Instructions to follow: Scan the material and copy every line in which "scoreField" appears.

═══

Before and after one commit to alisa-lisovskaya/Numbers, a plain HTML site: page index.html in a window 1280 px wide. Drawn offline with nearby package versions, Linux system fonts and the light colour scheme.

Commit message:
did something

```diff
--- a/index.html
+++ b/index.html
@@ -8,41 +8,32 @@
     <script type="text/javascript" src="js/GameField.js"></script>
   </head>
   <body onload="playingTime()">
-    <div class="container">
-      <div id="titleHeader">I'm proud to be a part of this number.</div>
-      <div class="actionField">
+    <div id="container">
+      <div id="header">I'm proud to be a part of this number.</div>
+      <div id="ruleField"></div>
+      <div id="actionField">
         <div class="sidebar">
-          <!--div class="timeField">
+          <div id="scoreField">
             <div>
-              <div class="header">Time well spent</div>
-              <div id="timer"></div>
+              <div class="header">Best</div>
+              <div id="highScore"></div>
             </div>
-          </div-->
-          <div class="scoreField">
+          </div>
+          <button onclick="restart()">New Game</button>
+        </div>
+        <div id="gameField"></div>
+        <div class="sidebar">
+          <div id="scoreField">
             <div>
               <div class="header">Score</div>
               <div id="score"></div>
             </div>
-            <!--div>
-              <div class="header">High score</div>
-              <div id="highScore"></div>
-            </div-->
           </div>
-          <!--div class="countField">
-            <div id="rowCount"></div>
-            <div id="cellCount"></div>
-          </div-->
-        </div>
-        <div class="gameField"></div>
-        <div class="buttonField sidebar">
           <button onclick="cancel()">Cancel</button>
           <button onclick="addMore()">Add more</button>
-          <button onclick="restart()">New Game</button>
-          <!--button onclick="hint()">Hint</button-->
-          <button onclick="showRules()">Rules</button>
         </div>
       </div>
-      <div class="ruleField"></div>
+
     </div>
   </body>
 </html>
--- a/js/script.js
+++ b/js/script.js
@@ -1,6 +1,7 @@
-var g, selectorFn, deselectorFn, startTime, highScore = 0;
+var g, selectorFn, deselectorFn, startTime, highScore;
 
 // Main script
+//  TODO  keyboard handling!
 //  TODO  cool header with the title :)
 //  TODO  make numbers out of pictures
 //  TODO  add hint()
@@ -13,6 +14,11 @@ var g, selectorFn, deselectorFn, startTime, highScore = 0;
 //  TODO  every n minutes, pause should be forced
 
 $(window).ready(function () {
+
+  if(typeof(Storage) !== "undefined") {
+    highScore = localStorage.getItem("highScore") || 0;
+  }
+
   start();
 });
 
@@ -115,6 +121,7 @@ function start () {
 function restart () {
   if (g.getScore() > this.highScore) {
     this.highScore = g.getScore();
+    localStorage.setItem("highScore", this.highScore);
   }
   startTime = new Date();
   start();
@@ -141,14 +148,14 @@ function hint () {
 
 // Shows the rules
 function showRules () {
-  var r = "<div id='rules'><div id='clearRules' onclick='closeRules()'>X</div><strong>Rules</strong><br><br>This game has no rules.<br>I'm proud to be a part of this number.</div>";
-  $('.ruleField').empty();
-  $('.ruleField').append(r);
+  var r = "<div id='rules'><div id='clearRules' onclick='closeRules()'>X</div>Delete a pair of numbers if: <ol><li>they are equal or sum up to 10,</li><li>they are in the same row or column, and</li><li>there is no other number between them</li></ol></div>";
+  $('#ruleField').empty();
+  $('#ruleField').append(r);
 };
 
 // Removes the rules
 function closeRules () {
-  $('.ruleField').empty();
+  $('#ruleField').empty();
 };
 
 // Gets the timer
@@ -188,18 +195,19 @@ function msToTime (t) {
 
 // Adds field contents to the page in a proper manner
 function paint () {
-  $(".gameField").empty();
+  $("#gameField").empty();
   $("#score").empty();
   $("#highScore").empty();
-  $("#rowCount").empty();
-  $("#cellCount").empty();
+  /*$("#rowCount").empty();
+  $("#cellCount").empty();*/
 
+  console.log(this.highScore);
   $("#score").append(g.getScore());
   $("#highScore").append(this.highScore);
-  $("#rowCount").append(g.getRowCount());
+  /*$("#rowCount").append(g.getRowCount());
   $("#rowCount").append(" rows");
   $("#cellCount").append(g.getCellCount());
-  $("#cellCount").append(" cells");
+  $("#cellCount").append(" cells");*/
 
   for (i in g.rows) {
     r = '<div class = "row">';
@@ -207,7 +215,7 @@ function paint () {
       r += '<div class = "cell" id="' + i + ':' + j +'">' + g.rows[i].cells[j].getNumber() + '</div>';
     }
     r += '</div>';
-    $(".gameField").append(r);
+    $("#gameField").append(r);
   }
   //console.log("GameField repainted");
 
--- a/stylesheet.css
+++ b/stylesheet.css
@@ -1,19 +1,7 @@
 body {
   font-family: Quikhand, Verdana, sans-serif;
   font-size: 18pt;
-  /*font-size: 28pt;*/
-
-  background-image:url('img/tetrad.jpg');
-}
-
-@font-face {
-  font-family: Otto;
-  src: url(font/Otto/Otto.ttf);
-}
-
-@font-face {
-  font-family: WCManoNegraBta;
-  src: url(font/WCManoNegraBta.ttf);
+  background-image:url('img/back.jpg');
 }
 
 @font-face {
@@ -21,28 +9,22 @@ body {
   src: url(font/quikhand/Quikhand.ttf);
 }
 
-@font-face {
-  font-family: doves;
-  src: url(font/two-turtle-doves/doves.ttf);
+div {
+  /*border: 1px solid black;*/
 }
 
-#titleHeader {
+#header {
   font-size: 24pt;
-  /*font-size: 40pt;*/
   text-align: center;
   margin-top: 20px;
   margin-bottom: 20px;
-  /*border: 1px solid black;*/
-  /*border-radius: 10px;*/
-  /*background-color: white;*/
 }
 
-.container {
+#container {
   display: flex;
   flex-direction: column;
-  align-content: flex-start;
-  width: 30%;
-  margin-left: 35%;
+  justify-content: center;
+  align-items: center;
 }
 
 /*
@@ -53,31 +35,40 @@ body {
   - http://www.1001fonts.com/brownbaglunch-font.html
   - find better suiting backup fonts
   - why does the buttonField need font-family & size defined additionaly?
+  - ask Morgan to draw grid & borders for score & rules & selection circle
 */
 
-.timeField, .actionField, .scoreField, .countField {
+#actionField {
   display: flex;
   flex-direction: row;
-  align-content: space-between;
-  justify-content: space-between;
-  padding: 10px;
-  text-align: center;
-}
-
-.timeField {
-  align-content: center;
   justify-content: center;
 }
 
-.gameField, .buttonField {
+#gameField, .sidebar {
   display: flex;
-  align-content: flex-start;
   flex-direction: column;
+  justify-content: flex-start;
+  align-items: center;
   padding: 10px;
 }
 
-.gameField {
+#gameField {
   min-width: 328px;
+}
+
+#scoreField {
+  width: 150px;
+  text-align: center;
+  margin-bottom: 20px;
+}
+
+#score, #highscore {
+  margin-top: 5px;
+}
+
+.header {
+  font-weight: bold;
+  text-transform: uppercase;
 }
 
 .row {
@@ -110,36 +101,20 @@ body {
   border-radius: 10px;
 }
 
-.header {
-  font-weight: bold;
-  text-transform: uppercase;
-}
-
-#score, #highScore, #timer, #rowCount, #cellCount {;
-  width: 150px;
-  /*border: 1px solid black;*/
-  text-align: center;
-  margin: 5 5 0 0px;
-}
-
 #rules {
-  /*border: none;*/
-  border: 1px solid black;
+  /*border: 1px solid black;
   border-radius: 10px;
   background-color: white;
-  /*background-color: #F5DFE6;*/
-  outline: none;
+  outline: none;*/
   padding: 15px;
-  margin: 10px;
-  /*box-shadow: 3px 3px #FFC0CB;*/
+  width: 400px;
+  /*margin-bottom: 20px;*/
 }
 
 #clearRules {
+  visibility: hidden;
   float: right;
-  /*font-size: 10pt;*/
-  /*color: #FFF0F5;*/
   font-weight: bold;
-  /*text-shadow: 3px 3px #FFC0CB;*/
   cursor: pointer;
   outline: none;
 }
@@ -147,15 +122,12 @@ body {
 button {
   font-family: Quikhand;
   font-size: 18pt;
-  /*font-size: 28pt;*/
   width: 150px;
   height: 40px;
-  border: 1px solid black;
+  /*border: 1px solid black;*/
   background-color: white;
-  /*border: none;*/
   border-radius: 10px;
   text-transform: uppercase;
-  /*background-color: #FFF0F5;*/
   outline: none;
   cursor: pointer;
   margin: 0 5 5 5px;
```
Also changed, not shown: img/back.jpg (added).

═══

Written response:
+          <div id="scoreField">
-          <div class="scoreField">
+          <div id="scoreField">
-.timeField, .actionField, .scoreField, .countField {
+#scoreField {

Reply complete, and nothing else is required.